---------- MATERIAL FOR THIS EXERCISE

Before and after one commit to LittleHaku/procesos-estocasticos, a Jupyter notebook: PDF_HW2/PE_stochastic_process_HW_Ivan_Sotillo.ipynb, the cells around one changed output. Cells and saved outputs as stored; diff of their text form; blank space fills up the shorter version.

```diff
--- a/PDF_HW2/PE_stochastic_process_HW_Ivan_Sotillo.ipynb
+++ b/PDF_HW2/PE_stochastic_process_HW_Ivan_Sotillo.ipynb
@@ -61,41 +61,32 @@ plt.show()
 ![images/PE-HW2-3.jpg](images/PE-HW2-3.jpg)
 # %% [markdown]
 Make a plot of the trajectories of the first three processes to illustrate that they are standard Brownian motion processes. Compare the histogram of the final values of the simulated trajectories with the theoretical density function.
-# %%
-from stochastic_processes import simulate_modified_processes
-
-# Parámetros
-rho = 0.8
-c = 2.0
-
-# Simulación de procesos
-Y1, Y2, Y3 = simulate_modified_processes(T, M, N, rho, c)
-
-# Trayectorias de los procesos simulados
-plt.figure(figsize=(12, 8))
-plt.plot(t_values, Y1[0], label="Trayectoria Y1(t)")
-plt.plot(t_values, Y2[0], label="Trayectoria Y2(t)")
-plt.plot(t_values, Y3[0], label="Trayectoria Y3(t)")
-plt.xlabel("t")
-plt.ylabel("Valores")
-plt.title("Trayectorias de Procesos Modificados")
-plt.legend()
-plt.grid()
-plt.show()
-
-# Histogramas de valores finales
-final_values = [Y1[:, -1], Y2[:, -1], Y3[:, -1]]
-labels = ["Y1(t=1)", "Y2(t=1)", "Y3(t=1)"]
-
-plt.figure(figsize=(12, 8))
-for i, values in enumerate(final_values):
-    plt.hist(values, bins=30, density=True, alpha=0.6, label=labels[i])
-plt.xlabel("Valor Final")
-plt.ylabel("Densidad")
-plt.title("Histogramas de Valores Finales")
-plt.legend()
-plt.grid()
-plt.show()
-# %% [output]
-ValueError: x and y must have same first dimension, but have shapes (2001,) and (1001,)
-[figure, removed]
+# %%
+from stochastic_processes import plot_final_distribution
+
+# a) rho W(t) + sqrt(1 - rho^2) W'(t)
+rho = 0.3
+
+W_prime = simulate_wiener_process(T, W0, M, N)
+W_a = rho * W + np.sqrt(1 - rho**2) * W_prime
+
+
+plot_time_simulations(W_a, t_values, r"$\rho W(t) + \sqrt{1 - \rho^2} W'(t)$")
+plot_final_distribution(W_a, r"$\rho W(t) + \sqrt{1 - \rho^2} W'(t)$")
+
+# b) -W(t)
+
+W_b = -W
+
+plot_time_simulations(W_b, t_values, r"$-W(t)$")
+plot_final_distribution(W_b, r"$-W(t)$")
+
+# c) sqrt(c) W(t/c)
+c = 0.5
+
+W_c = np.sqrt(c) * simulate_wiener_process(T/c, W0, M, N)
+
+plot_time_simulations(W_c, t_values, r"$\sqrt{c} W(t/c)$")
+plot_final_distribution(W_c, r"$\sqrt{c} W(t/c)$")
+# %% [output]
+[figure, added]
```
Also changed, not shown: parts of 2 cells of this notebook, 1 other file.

--------------------

* _WHAT YOU WILL DO_
Look through the entries for lines containing the word "cells" and return each one.

* _EXERCISE ANSWER_
Before and after one commit to LittleHaku/procesos-estocasticos, a Jupyter notebook: PDF_HW2/PE_stochastic_process_HW_Ivan_Sotillo.ipynb, the cells around one changed output. Cells and saved outputs as stored; diff of their text form; blank space fills up the shorter version.
Also changed, not shown: parts of 2 cells of this notebook, 1 other file.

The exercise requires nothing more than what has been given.